To Do Lists are Overrated.
This afternoon, we're starting our taxes in my house. Because some of my bookkeeping systems floundered in 2008, it got me thinking about various systems I've changed in the past 18 months or so.
I used to use MS Outlook for calendar, contacts, and a to do list. I synched it with a Palm device. This worked for me for years. But late in my pregnancy with my first-born pumpkin, said Palm device decided it was time for frequent non-functioning to set in. I didn't feel like hunting down a replacement then and there. And then I realized that after the wee one was born, I may not be able to follow my own rule for PDA use:
Do not depend on a PDA unless you back it up daily.
Now I realize this rule is somewhat outdated with iPhones and whatnot, or at least the backing up works differently. Point is that small portable devices crash, freeze, die, get lost, etc.
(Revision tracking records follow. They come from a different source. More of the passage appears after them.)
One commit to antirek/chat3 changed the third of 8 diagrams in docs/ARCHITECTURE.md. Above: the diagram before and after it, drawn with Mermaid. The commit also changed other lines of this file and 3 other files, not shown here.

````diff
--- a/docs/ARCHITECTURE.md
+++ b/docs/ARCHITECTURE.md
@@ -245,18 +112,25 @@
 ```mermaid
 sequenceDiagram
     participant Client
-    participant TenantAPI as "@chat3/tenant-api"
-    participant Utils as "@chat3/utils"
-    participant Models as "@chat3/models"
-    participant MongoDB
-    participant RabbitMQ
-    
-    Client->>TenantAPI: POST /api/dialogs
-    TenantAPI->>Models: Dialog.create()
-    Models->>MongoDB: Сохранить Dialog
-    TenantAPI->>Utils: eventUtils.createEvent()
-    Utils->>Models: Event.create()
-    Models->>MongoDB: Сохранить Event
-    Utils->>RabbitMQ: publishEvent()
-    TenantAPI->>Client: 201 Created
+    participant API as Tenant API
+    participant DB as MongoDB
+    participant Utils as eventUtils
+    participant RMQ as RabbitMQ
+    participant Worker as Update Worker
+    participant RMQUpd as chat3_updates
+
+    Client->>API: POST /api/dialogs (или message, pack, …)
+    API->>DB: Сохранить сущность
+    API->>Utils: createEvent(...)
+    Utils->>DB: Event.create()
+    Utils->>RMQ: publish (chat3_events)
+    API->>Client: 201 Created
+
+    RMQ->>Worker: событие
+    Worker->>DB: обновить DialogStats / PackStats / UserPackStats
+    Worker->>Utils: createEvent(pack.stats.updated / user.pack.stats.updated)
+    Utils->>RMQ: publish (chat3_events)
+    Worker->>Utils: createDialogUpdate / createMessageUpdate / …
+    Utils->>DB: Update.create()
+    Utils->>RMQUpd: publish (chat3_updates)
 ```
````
And I synched mine with my computer, in my basement office, every day, but didn't really see that being high on my priority list when I was in the massive exhaustion, 18 diapers-a-day beginning of parenthood.
So I gave up the PDA lifestyle and bought myself a paper week-by-week calendar for 2008 at the drugstore for about $3.95. I was going to be taking some time off after the baby anyways, and wouldn't have that many appointments to note.
It worked just fine.
I still miss having a portable, complete list of addresses compiled in one place. I'll work that out.
I got myself a little bit nicer paper calendar for 2009 (this one I ordered online, and accidentally got one a size too small; as long as I use pencil for most appointments, it seems to be fine, too). If I did use something like an iPhone, I'd be happy to use Google Calendar, but this way I don't have to have computer or laptop access to make or check appointments.
I don't keep a to do list anymore.
I don't miss it. I don't forget a lot more than I used to. Outlook was a great place to put a "master to do list," i.e., a place to dump all the tasks stuck in my head so I didn't have to carry them around in my head, and so maybe I could look over them to think about how to use my time. That's actually one of the keys to why it's not a problem for me not to have one right now; my work life is compacted into taking care of clients, and very immediate related stuff, and one or two bonus tasks per week, because I work part-time. When I'm with my son, everything is very immediate and clear what I need to do.
I do write things down:
Occassionally I have written an email with then things I'm meaning to get done. It's not an ongoing thing like it used to be, though it is a list in a very simple place that I can find back. I haven't done that in quite a while quite honestly, though I have emailed some goals to work buddies to help focus my thoughts.
And I write "stubby to do lists." That's where you take a scrap (not too small) of paper and write down the three or so things you need to do right NOW in the next few hours, so you don't forget them when you get distracted. The the scrap can go away. Using a fat marker seems to work well. I think this is helpful because my working or short-term memory gets foggy. It works because I'm NOT trying to prioritize as I do these things, it's just a really short list to keep me on task rather than drifting into space.
So to be fair, I do use to do lists my own way. And I'm not recommending that YOU give them up…if they HELP you. I AM recommending that you use natural opportunities to slash and burn overly complicated systems that aren't necessarily helpful, and see what grows in their stead.